The following animation shows what happens when a plane-polarized wave traverses a non-absorbing medium with a refraction index greater than 1.0. We measure the field vector of the light wave before its entry into the medium and after its exit, just like on the previous page.
The following animation shows the two intersecting planes from the front. On the left, the field vector before the light enters the material; on the right, after the light exits the material.
When the light beam enters the piece of material, it slows down because the refracting index of the material is greater than 1.0. Its frequency does not change, therefore its wavelength decreases (the product of the frequency and the wavelength should be equal to the velocity of light). In these animations, we used a refraction index n=2.2. This means that the velocity of light in the medium is 1/2.2 times the velocity of light in vacuum, and its wavelength also decreases to 1/2.2 times the original value. When the light exits the material, its velocity and wavelength are restored to their original (vacuum) values. Since the material does not absorb light, the intensity of the light does not decrease.
The distance between the intersecting planes in front of and behind the piece of material is exactly 8 times the vacuum wavelength of the light. Therefore, if the piece of material is not present, the field vectors at the two intersecting planes oscillate in exactly the same way: they are in phase. But if the piece of material is placed between the two intersecting planes, the light slows down in the material and it has 8.8 full periods inside the material, instead of 4 periods.

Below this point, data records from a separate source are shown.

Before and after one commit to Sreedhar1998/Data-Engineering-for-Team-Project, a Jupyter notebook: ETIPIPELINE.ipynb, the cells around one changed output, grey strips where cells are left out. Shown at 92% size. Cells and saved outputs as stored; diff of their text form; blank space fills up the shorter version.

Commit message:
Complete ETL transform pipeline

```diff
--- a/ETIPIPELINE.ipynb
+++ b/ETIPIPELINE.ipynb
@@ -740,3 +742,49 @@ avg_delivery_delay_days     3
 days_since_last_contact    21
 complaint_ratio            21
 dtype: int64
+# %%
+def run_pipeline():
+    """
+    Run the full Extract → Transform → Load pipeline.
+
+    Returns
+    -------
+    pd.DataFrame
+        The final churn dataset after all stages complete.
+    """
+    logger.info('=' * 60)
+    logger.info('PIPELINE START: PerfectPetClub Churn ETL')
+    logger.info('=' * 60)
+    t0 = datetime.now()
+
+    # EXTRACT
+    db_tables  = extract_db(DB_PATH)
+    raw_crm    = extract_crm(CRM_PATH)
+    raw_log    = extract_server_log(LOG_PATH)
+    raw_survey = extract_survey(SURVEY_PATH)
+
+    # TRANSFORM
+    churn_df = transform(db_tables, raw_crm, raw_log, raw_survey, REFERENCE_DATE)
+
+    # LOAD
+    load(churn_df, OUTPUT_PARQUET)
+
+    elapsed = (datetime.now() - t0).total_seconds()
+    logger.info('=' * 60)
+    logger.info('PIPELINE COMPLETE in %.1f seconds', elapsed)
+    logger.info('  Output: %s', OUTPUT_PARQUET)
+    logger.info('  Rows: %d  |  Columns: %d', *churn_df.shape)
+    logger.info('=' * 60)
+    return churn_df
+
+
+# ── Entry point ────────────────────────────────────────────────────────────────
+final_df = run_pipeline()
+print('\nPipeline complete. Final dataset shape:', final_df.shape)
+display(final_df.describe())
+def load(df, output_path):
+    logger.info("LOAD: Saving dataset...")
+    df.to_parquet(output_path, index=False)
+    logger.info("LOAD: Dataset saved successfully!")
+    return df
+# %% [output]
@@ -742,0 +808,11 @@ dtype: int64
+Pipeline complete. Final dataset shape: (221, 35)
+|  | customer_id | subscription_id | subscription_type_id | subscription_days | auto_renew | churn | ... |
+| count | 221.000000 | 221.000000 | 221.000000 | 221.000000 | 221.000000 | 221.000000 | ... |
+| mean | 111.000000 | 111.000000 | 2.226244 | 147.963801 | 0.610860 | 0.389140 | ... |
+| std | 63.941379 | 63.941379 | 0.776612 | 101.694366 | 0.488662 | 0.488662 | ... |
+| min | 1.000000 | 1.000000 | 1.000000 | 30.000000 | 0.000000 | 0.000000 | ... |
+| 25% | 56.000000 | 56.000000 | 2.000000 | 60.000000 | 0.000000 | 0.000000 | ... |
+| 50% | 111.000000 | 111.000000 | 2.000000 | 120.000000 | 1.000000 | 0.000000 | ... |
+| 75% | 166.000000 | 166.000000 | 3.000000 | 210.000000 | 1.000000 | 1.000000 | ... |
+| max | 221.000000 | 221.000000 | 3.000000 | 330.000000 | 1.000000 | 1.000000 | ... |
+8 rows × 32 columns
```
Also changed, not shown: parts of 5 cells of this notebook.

So there are 12.8 periods between the two intersecting planes (there are 2 periods before the piece of material and 2 periods after it). Because this is not an integral number, the two field vectors at the intersecting planes do not oscillate in the same phase any longer.